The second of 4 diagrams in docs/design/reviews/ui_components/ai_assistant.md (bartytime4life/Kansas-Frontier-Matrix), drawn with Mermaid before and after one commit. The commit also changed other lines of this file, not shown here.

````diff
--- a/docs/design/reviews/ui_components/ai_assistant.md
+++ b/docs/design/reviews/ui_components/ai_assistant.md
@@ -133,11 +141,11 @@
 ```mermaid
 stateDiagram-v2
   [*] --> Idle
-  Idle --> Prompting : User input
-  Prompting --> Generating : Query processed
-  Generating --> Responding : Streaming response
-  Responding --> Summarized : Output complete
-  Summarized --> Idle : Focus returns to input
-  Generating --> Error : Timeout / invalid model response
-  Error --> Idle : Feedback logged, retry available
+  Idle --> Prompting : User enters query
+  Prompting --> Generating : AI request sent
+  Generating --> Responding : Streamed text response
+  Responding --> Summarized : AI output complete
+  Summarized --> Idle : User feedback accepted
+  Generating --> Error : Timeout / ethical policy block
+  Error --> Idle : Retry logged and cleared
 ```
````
◆ ◆ ◆ ◆ ◆
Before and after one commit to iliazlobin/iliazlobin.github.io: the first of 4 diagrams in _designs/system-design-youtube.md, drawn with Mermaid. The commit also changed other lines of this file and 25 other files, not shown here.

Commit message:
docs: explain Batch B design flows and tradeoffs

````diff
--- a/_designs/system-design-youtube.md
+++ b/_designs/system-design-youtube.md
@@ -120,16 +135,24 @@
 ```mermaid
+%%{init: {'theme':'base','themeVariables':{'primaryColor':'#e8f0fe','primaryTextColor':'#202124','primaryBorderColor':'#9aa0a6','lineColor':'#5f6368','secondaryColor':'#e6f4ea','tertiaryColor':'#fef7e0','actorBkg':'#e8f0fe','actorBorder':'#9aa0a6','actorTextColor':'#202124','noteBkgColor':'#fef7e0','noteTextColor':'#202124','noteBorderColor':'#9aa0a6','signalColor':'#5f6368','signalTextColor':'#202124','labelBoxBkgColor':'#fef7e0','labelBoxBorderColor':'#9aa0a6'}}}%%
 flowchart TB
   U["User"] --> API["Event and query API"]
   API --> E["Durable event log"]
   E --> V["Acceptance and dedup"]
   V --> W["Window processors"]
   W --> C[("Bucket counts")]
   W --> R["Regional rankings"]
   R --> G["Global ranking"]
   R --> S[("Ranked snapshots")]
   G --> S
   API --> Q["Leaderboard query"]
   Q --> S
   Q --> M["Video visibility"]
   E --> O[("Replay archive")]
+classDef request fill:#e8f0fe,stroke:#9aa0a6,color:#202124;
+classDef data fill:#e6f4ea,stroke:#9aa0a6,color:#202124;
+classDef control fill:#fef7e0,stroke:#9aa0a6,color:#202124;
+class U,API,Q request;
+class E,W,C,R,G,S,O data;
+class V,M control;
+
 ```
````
◆ ◆ ◆ ◆ ◆
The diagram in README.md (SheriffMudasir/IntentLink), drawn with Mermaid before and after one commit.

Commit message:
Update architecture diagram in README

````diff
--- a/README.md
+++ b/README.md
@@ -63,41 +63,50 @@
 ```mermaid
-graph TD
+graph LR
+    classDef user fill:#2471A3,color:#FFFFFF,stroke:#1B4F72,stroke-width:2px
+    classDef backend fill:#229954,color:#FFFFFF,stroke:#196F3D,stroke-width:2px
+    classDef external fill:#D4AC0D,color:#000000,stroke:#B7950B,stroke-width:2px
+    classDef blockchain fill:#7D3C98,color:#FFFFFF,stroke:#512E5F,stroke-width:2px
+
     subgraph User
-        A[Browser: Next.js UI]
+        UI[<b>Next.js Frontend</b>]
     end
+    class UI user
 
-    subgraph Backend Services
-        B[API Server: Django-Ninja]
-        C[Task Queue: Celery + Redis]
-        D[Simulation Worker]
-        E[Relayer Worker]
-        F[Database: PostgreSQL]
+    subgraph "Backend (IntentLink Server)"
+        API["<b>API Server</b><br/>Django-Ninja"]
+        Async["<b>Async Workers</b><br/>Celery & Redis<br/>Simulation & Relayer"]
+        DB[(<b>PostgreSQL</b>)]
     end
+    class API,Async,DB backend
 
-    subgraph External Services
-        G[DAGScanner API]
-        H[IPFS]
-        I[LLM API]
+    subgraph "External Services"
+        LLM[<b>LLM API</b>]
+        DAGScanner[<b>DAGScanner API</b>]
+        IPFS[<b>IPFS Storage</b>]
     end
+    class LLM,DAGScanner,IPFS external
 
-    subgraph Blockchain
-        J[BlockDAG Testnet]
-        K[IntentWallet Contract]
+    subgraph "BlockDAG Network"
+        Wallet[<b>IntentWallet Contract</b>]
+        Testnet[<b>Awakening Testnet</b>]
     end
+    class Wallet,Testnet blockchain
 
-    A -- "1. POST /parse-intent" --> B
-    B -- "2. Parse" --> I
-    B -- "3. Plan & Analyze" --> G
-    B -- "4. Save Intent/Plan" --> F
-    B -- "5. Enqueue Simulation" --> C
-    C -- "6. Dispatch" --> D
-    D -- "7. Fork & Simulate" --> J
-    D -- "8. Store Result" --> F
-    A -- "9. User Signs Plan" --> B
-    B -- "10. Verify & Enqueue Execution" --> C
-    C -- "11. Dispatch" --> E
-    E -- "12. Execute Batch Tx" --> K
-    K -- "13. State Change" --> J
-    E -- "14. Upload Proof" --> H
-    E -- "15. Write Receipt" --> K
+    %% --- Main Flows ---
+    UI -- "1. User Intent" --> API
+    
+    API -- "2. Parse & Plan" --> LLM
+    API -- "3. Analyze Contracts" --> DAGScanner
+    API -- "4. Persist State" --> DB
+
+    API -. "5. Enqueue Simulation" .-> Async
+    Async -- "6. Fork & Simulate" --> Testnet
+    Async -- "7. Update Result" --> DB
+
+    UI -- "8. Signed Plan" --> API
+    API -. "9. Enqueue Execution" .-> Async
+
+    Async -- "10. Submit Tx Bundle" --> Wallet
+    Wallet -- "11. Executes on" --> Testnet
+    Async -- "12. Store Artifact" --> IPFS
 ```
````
◆ ◆ ◆ ◆ ◆
Required action — In the entries above, find every line holding the word "Plan" and copy it out.

The answer —
-    B -- "3. Plan & Analyze" --> G
-    B -- "4. Save Intent/Plan" --> F
-    A -- "9. User Signs Plan" --> B
+    API -- "2. Parse & Plan" --> LLM
+    UI -- "8. Signed Plan" --> API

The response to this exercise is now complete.